Morgan B. Pfeiffer http://orcid.org/0000-0002-1079-5295

Bradley F. Blackwell http://orcid.org/0000-0003-4664-8227

Date of this Version



Wildlife Society Bulletin 2023;47:e1423.



This is an open access article under the terms of the Creative Commons Attribution License, AND U.S. government work


Ring‐billed (Larus delawarensis) and herring (L. argentatus) gulls are numerous and widespread in North America. These gulls rank among the top 9 species for risk of bird‐aircraft collisions (hereafter strikes). The ubiquitous presence of gulls in urban coastal environments, including rooftop nesting behavior, are factors impacting strike risk.

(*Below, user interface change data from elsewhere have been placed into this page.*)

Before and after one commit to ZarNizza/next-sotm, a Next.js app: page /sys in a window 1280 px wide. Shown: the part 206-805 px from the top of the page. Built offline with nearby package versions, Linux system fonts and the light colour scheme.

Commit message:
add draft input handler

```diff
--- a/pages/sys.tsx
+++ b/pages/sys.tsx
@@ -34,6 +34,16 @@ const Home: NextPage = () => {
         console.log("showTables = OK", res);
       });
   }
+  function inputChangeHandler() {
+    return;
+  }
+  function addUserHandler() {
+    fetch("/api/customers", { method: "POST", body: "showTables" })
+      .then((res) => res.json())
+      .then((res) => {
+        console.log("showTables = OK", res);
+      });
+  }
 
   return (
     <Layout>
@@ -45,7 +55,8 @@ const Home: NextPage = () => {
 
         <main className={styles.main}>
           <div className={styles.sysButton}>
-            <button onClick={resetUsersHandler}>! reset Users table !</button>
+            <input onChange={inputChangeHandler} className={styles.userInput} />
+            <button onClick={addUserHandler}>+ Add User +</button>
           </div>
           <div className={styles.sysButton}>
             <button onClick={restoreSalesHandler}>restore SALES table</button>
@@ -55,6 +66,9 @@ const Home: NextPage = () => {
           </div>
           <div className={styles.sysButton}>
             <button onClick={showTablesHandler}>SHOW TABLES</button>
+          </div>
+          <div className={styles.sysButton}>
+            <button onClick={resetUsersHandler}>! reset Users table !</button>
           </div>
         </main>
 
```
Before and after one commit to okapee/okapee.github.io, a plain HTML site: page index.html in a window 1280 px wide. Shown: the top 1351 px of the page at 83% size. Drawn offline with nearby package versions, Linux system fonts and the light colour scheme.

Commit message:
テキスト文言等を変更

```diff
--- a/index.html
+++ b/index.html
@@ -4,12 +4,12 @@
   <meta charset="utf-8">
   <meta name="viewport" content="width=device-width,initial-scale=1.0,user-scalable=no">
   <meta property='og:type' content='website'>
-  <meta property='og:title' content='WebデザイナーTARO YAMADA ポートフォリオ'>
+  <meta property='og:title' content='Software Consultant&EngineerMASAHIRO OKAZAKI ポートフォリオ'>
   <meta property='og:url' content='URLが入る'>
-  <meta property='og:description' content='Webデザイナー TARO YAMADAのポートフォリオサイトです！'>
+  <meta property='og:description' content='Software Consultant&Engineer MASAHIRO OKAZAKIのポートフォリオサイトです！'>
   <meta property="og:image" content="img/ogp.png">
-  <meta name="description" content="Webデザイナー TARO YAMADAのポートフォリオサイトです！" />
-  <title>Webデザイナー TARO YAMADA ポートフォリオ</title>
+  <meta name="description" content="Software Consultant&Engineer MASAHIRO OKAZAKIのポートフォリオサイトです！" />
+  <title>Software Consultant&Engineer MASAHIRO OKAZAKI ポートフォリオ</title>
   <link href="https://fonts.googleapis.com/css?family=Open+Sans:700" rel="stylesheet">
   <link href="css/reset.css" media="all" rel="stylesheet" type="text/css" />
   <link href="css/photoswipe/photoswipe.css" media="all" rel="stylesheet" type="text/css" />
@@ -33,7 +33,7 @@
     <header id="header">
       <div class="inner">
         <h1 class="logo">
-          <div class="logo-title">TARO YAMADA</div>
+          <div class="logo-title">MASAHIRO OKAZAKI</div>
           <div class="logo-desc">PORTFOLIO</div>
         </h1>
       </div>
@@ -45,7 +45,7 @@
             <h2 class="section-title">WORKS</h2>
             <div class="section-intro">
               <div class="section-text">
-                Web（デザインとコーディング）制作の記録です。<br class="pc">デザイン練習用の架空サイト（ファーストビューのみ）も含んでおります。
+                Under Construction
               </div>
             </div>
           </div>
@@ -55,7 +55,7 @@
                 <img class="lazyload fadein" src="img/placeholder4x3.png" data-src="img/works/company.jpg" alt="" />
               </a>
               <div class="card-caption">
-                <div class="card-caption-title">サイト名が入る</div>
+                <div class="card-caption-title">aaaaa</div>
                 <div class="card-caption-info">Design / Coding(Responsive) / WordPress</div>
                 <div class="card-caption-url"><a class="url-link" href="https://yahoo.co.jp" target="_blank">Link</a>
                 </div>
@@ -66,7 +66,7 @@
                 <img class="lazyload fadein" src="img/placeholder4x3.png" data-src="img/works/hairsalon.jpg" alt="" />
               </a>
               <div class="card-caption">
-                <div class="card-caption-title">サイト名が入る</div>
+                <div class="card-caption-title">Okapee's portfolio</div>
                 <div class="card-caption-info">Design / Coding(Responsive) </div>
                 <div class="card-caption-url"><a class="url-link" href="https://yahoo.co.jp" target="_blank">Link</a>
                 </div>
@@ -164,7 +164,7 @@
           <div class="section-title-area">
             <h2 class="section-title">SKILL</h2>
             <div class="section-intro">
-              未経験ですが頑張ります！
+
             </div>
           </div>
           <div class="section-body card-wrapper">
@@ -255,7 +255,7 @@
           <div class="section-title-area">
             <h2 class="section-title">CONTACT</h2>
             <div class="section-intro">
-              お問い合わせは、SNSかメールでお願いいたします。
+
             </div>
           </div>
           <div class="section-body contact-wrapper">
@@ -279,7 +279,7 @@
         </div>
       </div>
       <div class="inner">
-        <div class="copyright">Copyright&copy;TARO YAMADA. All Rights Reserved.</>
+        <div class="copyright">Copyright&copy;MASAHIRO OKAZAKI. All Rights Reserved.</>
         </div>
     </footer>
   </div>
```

Our purpose was to assess gull response to a small uncrewed aircraft system (UAS) in hazing flights at night during the nest‐building phase. We hypothesized that nocturnal UAS operation, like nocturnal predator disturbance, might reduce gull numbers and, thus, strike risk to aircraft. In spring 2021, we conducted UAS treatments over target roofs at least once every hour from 2000 until 0200, weather permitting, for 15 min and over a 14‐day period for each site. The UAS flew directly above (~4 m) and then descended (~4 m/s) within 1m of loafing gulls. No gulls interacted with the UAS and most flushed within 6 minutes. Generally, the first treatment of a night dispersed all gulls (min–max = 1–130 individuals) from the target roof for an extended period. Our operations were often grounded because of weather and our gull response data were limited because of few individuals present. We discuss our observations with particular attention to feasibility and possible implications such as shifting birds to other sites which, potentially, could be counterproductive for management.